By Ruth Marcus
The White House description of President Obama’s health care proposal as his “opening bid” raises the question: With whom is he bidding? The public dance is with Republicans, but this is hardly serious. The White House does not enter Thursday’s summit expecting Republicans to make a deal.
So the real target of presidential bidding is with his own party—specifically House Democrats. The White House hopes that Blair House will turn out to be the new Baltimore, a venue, like Obama’s meeting with the Republican caucus, where a nimble president debates the opposition and wins. Not with the other party but with the public, thus stiffening Democratic spines for the difficult legislative road ahead.
In Monday’s blueprint, the president made the decision—certainly audacious and perhaps foolhardy—to press for the comprehensive, near-trillion-dollar package. Getting there would require a two-part solution. The Senate, using the majority-vote process of reconciliation, would tweak the measure along the lines suggested by the president. The House would pass both the tweaks and the underlying Senate bill.
The arithmetic of this approach is unforgiving. Even before the shock of losing the Massachusetts Senate seat, there was no margin for error in either house. This remains true, except the politics in both chambers have become that much harder.
First, the Senate. The House wants it to take the lead, for a change. But for parliamentary reasons, this is unlikely. No matter what the order, getting the measure through the Senate even under a majority-vote rule will be a challenge. Some Democrats are reluctant to take this divisive step. Assuming enough can be brought along, Republicans will still have the ability, even under reconciliation rules, to bring the Senate to a virtual standstill.
That would be the easy part.

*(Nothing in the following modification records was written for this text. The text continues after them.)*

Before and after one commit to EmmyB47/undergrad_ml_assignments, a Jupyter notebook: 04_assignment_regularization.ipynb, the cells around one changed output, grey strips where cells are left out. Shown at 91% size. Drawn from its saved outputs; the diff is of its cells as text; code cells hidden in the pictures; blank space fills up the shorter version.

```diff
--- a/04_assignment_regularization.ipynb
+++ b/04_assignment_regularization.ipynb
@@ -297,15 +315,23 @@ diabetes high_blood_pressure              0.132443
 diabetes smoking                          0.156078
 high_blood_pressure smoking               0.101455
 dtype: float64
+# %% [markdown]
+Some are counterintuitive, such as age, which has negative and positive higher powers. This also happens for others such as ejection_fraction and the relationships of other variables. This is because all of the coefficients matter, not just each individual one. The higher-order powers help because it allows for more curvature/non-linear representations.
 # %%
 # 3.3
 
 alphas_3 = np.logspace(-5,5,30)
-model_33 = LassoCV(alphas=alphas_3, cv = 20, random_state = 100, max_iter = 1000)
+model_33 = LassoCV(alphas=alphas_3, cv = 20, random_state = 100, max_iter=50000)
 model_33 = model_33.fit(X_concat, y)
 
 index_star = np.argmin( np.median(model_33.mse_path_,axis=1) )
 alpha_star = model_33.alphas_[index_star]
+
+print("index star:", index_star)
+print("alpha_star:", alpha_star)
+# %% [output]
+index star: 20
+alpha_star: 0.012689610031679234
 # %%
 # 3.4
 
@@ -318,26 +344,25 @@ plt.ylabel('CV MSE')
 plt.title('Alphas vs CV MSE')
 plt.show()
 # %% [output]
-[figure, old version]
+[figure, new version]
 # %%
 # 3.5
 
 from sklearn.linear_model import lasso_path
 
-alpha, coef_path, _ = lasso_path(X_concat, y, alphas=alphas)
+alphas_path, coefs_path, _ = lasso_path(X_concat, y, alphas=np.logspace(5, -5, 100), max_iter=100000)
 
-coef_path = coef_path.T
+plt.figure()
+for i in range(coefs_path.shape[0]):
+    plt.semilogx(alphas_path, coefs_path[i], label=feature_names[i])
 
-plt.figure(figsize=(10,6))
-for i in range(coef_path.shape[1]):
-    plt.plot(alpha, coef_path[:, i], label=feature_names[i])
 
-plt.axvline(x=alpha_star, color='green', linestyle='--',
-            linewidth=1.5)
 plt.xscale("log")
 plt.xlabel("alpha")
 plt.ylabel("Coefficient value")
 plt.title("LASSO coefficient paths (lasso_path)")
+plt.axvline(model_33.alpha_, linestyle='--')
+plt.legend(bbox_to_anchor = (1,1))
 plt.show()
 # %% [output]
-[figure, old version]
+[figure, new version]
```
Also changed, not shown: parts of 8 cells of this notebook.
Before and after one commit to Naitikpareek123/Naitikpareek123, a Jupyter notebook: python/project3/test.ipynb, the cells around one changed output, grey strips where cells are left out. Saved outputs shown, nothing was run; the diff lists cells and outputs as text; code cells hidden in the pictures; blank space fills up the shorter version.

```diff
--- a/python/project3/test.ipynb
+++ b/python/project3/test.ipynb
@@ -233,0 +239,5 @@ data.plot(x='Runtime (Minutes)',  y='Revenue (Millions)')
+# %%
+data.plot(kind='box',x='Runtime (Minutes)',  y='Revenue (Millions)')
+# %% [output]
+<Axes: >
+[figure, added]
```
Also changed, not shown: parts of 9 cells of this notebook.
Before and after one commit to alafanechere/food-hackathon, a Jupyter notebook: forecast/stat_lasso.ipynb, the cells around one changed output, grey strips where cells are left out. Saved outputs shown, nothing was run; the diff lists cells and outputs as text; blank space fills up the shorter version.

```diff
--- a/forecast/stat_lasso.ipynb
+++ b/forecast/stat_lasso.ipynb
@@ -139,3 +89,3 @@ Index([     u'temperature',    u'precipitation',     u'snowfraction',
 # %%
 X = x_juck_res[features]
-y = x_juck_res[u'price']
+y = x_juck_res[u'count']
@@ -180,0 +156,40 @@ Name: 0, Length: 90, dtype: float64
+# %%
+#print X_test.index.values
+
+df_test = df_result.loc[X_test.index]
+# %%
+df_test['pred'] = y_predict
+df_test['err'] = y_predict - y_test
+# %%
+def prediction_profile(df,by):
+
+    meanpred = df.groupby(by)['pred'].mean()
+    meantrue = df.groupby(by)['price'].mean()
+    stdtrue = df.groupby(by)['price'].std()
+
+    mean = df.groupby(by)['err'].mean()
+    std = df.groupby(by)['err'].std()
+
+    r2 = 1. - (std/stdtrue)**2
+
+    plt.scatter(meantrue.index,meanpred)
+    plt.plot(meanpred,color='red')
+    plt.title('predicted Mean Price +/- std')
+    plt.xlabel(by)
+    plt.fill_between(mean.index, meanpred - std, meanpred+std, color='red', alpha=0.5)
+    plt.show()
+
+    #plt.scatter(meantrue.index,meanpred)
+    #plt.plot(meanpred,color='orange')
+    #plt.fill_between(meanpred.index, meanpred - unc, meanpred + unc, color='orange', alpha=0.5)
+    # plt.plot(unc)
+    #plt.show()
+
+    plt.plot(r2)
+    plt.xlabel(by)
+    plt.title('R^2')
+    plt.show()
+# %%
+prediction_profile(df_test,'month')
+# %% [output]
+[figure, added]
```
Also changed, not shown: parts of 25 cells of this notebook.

In the House, the only way to cobble together a majority will be to secure votes from moderate Democrats who balked at passing the bill the first time around. These are the lawmakers who are the most rattled by the Massachusetts vote—with good reason. For a Democratic House member in a swing district, the politics counsel against voting yes. “This is a career-ending vote,” one Democrat told me—and this was a lawmaker who voted for the original bill.
With the House down a few members, 217 votes will be needed for passage. The original House measure passed with 220 votes—with 39 Democrats defecting. But two of those yes votes are gone: John Murtha of Pennsylvania died; Robert Wexler of Florida resigned. A third, Neil Abercrombie of Hawaii, is leaving at the end of the month to run for governor. The lone Republican voting for the measure, Joseph Cao of Louisiana, is no longer on board.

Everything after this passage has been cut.